The most obvious concern that might spring to a seller’s mind is theft. What if the potential buyer is up to no good and takes off with the horse without paying? Sellers can protect themselves against dishonest buyers in a couple of ways. First, they can take payment (or at least a large portion of it) up front before the start of the trial period with a written guarantee that the money will be refunded if the potential buyer decides not to go through with the sale. Obviously, if the buyer then makes off with the horse, the seller has money in hand. Secondly, a seller should retain the registration papers until the sale is complete. This is especially important in consignment sales so that the owner retains proof of ownership in the event a dishonest consignee attempts to keep the money for himself after sale.

Another common problem that occurs during a trial period is injury to potential buyer or someone whom the potential buyer allows to ride the horse. During the trial period the seller is still the owner of the horse, and ownership often equals liability. If someone gets injured while the horse is in someone else’s possession, the owner/seller could be looking at a potential lawsuit. The best way that potential sellers can protect themselves in this instance is through a trial period contract liability release. That is a written document that covers the trial period and sets out with specificity that the owner is not liable to the potential buyer (or consignee) for injury occurring during the trial period. This release should also include an indemnification clause, which means that the horse owner will not be held responsible for injury to third parties during the trial period. This, again, is especially important for consignment sales since any potential buyer who rides the horse in the consignee’s possession is a third party who could have a claim against the owner if injured. A liability release is not foolproof and the owner may still be liable in certain instances (for example, if he knew that his horse had dangerous propensities, or the potential buyer was not experienced enough to handle the horse). This is why it is important for any owner/seller to maintain proper insurance coverage. From the buyer’s point of view, it is also important to have proper insurance coverage before entering into a trial period, especially if a liability release is being signed.

It is also important to consider what will happen if the horse is injured or becomes lame or sick during the trial period. In many instances, if the injury or illness is caused by the negligent or reckless actions of the potential buyer, the potential buyer may ultimately be responsible. However, if the illness or injury is a result of natural causes, the owner may have to absorb the loss. That is why it is important for both seller and buyer to have medical and mortality insurance in place.

While trial periods may be a great way to make sure both seller and buyer are happy, the situation can be fraught with problems if entered into blindly. It may be inconvenient to have a pre-sales contract covering the trial period but it is a good way to spell out each party’s responsibilities and avoid potential concerns and costly litigation.
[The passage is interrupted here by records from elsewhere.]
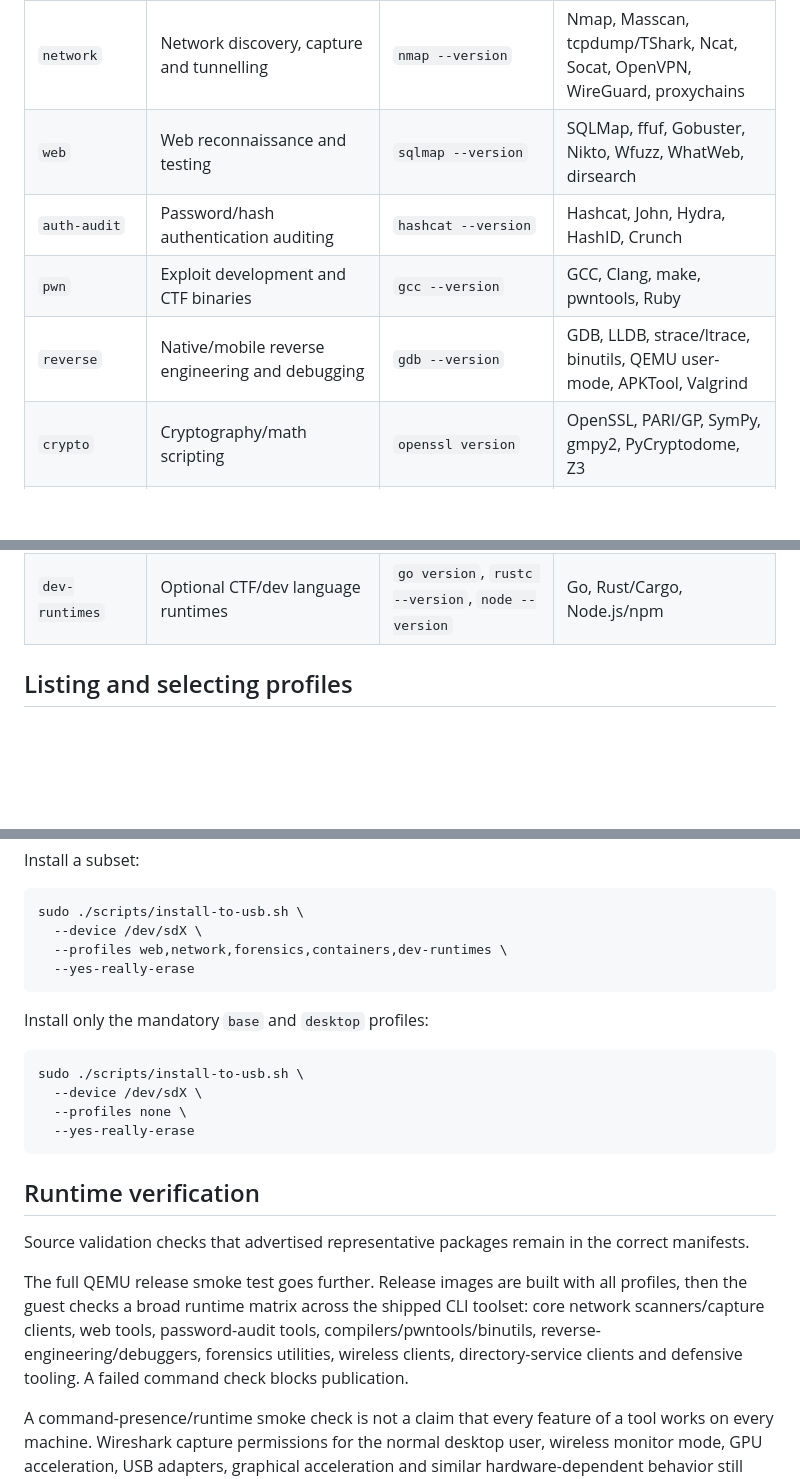
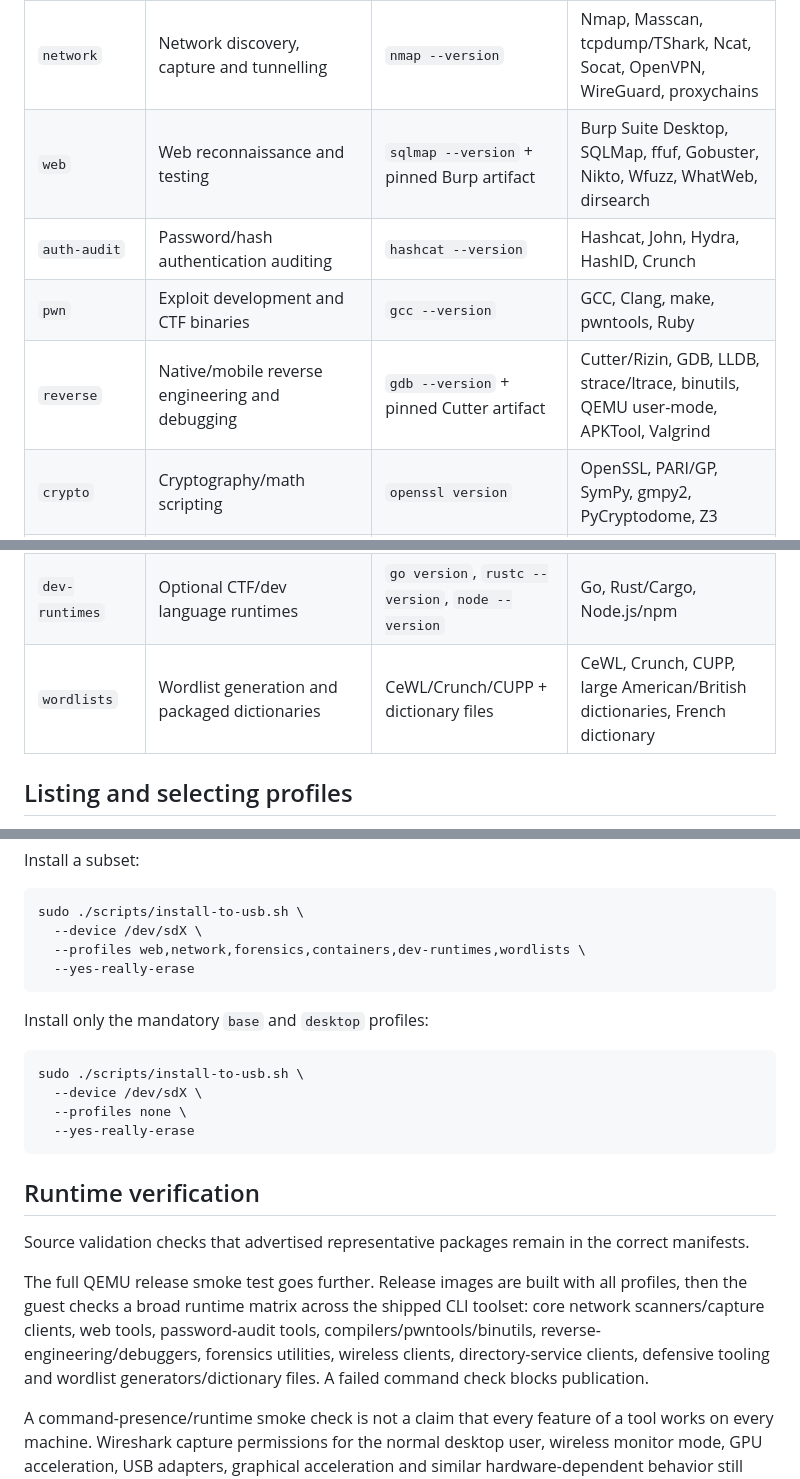
Before and after one commit to mixutin/Vibrali, a Markdown page: docs/TOOL_PROFILES.md, 3 parts joined by grey strips. Drawn GitHub-style; blank space fills up the shorter version.

Commit message:
Document completed tool profiles

```diff
--- a/docs/TOOL_PROFILES.md
+++ b/docs/TOOL_PROFILES.md
@@ -9,10 +9,10 @@ The package manifests under `packages/` are authoritative. This document explain
 | `base` | Portable Debian foundation and development shell | `python3 --version` | Git, curl/wget, jq, compilers, Python, SSH client, tmux, rsync, firmware, kernel |
 | `desktop` | XFCE workstation and browser | `firefox-esr` present | XFCE, LightDM, NetworkManager, Firefox ESR, terminal, clipboard, archive tools |
 | `network` | Network discovery, capture and tunnelling | `nmap --version` | Nmap, Masscan, tcpdump/TShark, Ncat, Socat, OpenVPN, WireGuard, proxychains |
-| `web` | Web reconnaissance and testing | `sqlmap --version` | SQLMap, ffuf, Gobuster, Nikto, Wfuzz, WhatWeb, dirsearch |
+| `web` | Web reconnaissance and testing | `sqlmap --version` + pinned Burp artifact | Burp Suite Desktop, SQLMap, ffuf, Gobuster, Nikto, Wfuzz, WhatWeb, dirsearch |
 | `auth-audit` | Password/hash authentication auditing | `hashcat --version` | Hashcat, John, Hydra, HashID, Crunch |
 | `pwn` | Exploit development and CTF binaries | `gcc --version` | GCC, Clang, make, pwntools, Ruby |
-| `reverse` | Native/mobile reverse engineering and debugging | `gdb --version` | GDB, LLDB, strace/ltrace, binutils, QEMU user-mode, APKTool, Valgrind |
+| `reverse` | Native/mobile reverse engineering and debugging | `gdb --version` + pinned Cutter artifact | Cutter/Rizin, GDB, LLDB, strace/ltrace, binutils, QEMU user-mode, APKTool, Valgrind |
 | `crypto` | Cryptography/math scripting | `openssl version` | OpenSSL, PARI/GP, SymPy, gmpy2, PyCryptodome, Z3 |
 | `forensics` | Filesystem/media/file analysis | `yara --version` | YARA, Sleuth Kit, Autopsy, Binwalk, ExifTool, foremost, TestDisk |
 | `wireless` | Wi-Fi assessment workflows | `aircrack-ng` present | Aircrack-ng, hcxtools, Reaver, Bully, iw, rfkill, macchanger |
@@ -20,6 +20,7 @@ The package manifests under `packages/` are authoritative. This document explain
 | `defensive` | Local host inspection | `lynis` present | Lynis, chkrootkit |
 | `containers` | Rootless container/lab workflows | `podman --version` | Podman, Buildah, Skopeo, podman-compose, fuse-overlayfs |
 | `dev-runtimes` | Optional CTF/dev language runtimes | `go version`, `rustc --version`, `node --version` | Go, Rust/Cargo, Node.js/npm |
+| `wordlists` | Wordlist generation and packaged dictionaries | CeWL/Crunch/CUPP + dictionary files | CeWL, Crunch, CUPP, large American/British dictionaries, French dictionary |
 
 ## Listing and selecting profiles
 
@@ -43,7 +44,7 @@ Install a subset:
 ~~~bash
 sudo ./scripts/install-to-usb.sh \
   --device /dev/sdX \
-  --profiles web,network,forensics,containers,dev-runtimes \
+  --profiles web,network,forensics,containers,dev-runtimes,wordlists \
   --yes-really-erase
 ~~~
 
@@ -60,7 +61,7 @@ sudo ./scripts/install-to-usb.sh \
 
 Source validation checks that advertised representative packages remain in the correct manifests.
 
-The full QEMU release smoke test goes further. Release images are built with all profiles, then the guest checks a broad runtime matrix across the shipped CLI toolset: core network scanners/capture clients, web tools, password-audit tools, compilers/pwntools/binutils, reverse-engineering/debuggers, forensics utilities, wireless clients, directory-service clients and defensive tooling. A failed command check blocks publication.
+The full QEMU release smoke test goes further. Release images are built with all profiles, then the guest checks a broad runtime matrix across the shipped CLI toolset: core network scanners/capture clients, web tools, password-audit tools, compilers/pwntools/binutils, reverse-engineering/debuggers, forensics utilities, wireless clients, directory-service clients, defensive tooling and wordlist generators/dictionary files. A failed command check blocks publication.
 
 A command-presence/runtime smoke check is not a claim that every feature of a tool works on every machine. Wireshark capture permissions for the normal desktop user, wireless monitor mode, GPU acceleration, USB adapters, graphical acceleration and similar hardware-dependent behavior still require physical validation.
 
```
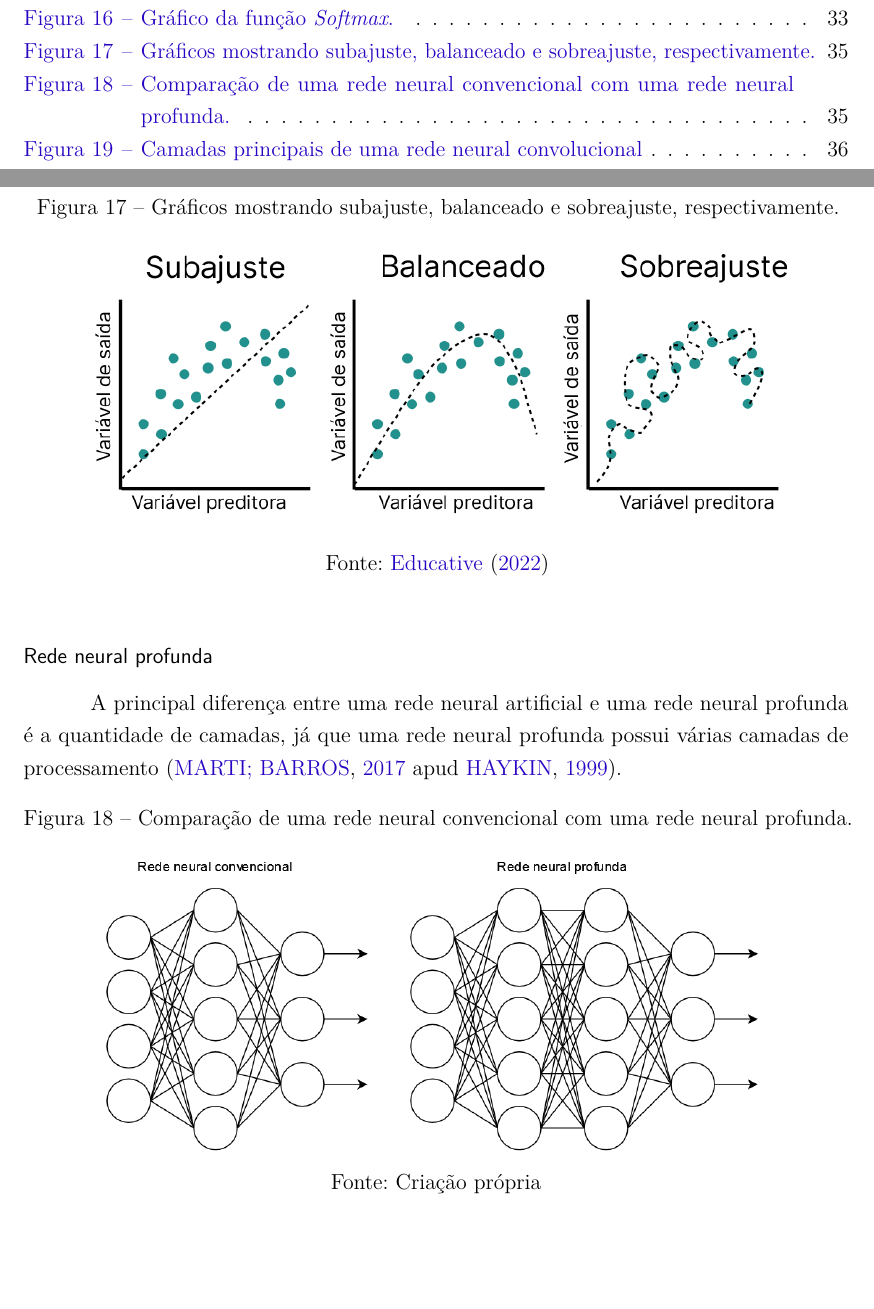
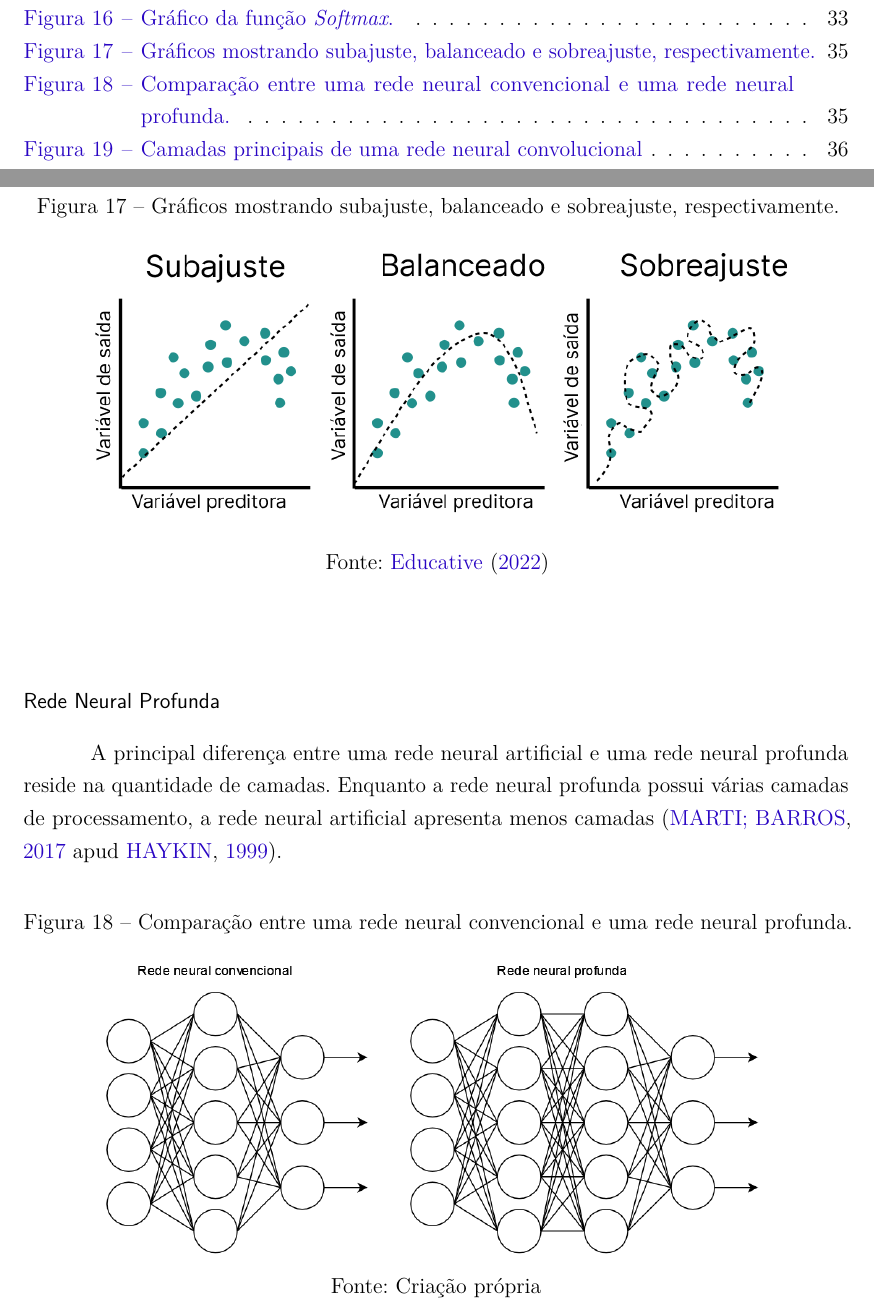
Before and after one commit to Lds20k/senac-tcc, a LaTeX thesis (latex/main.tex, which reads latex/rede_neural_profunda.tex): two parts of pages 11 and 37 of 83, joined at a grey line, cut so that both start at the same text, the shorter picture padded with empty space. Compiled offline with pdfLaTeX.

Commit message:
redes neurais profundas

```diff
--- a/latex/rede_neural_profunda.tex
+++ b/latex/rede_neural_profunda.tex
@@ -1,11 +1,11 @@
-\subsubsection*{Rede neural profunda}
+\subsubsection*{Rede Neural Profunda}
 
-A principal diferença entre uma rede neural artificial e uma rede neural profunda é a quantidade de camadas, já que uma rede neural profunda possui várias camadas de processamento \apud{marti2017aprendizado}{haykin1999neural}.
+A principal diferença entre uma rede neural artificial e uma rede neural profunda reside na quantidade de camadas. Enquanto a rede neural profunda possui várias camadas de processamento, a rede neural artificial apresenta menos camadas \apud{marti2017aprendizado}{haykin1999neural}.
 
 \begin{figure}[ht]
-	\centering
-	\caption{Comparação de uma rede neural convencional com uma rede neural profunda.}
-	\includegraphics[width=0.8\textwidth]{figures/redes_neurais.png}
-	\legend{Fonte: Criação própria}
-	\label{fig:redes_neurais}
+\centering
+\caption{Comparação entre uma rede neural convencional e uma rede neural profunda.}
+\includegraphics[width=0.8\textwidth]{figures/redes_neurais.png}
+\legend{Fonte: Criação própria}
+\label{fig:redes_neurais}
 \end{figure}
```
Mati Jarve is the managing partner of the Marlton, New Jersey law firm of Jarve Kaplan Granato, LLC. He is certified by the New Jersey Supreme Court as a Civil Trial Attorney and theNational Board of Trial Attorneys as a Trial Advocate. Licensed in New Jersey, Pennsylvania and Arizona, he maintains a national practice in civil litigation, including equine related issues. This article is for informational purposes only and is not intended to be legal advice. If you have a specific legal question or problem you should consult with an experienced and knowledgeable equine law attorney. Questions, comments or suggestions can be e-mailed to, by visiting



You must be logged in to post a comment Login